Try it:
Write out the data again in full, keeping every character the same.

[Detected change data]

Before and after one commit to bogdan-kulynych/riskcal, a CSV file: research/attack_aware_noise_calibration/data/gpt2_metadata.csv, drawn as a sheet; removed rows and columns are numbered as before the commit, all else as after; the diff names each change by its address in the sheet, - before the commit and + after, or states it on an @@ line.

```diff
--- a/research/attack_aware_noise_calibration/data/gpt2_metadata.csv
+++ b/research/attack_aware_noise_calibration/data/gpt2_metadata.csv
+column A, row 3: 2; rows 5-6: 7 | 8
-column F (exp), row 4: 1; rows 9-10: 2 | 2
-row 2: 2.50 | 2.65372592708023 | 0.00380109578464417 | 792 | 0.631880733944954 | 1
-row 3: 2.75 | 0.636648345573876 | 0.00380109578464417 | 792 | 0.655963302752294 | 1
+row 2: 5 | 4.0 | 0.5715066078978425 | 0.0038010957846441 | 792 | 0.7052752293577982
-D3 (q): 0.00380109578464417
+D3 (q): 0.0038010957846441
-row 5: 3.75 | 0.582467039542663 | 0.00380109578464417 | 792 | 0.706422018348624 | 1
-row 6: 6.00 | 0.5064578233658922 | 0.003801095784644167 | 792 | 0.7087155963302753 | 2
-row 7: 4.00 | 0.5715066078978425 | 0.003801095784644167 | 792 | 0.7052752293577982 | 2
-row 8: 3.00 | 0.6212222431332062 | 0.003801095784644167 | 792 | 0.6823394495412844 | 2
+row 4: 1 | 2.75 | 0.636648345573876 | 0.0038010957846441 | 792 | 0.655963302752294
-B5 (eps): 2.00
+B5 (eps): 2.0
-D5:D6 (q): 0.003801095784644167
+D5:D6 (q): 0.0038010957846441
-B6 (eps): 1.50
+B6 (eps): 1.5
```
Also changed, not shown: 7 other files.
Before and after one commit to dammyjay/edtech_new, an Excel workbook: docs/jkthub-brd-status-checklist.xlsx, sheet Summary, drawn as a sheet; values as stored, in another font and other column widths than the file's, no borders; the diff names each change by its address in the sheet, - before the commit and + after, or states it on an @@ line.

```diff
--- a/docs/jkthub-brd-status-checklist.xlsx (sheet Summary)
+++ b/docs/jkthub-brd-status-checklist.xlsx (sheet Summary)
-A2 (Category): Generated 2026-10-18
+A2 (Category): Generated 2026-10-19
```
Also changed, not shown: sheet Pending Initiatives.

Exercise solution:
Before and after one commit to bogdan-kulynych/riskcal, a CSV file: research/attack_aware_noise_calibration/data/gpt2_metadata.csv, drawn as a sheet; removed rows and columns are numbered as before the commit, all else as after; the diff names each change by its address in the sheet, - before the commit and + after, or states it on an @@ line.

```diff
--- a/research/attack_aware_noise_calibration/data/gpt2_metadata.csv
+++ b/research/attack_aware_noise_calibration/data/gpt2_metadata.csv
+column A, row 3: 2; rows 5-6: 7 | 8
-column F (exp), row 4: 1; rows 9-10: 2 | 2
-row 2: 2.50 | 2.65372592708023 | 0.00380109578464417 | 792 | 0.631880733944954 | 1
-row 3: 2.75 | 0.636648345573876 | 0.00380109578464417 | 792 | 0.655963302752294 | 1
+row 2: 5 | 4.0 | 0.5715066078978425 | 0.0038010957846441 | 792 | 0.7052752293577982
-D3 (q): 0.00380109578464417
+D3 (q): 0.0038010957846441
-row 5: 3.75 | 0.582467039542663 | 0.00380109578464417 | 792 | 0.706422018348624 | 1
-row 6: 6.00 | 0.5064578233658922 | 0.003801095784644167 | 792 | 0.7087155963302753 | 2
-row 7: 4.00 | 0.5715066078978425 | 0.003801095784644167 | 792 | 0.7052752293577982 | 2
-row 8: 3.00 | 0.6212222431332062 | 0.003801095784644167 | 792 | 0.6823394495412844 | 2
+row 4: 1 | 2.75 | 0.636648345573876 | 0.0038010957846441 | 792 | 0.655963302752294
-B5 (eps): 2.00
+B5 (eps): 2.0
-D5:D6 (q): 0.003801095784644167
+D5:D6 (q): 0.0038010957846441
-B6 (eps): 1.50
+B6 (eps): 1.5
```
Also changed, not shown: 7 other files.
Before and after one commit to dammyjay/edtech_new, an Excel workbook: docs/jkthub-brd-status-checklist.xlsx, sheet Summary, drawn as a sheet; values as stored, in another font and other column widths than the file's, no borders; the diff names each change by its address in the sheet, - before the commit and + after, or states it on an @@ line.

```diff
--- a/docs/jkthub-brd-status-checklist.xlsx (sheet Summary)
+++ b/docs/jkthub-brd-status-checklist.xlsx (sheet Summary)
-A2 (Category): Generated 2026-10-18
+A2 (Category): Generated 2026-10-19
```
Also changed, not shown: sheet Pending Initiatives.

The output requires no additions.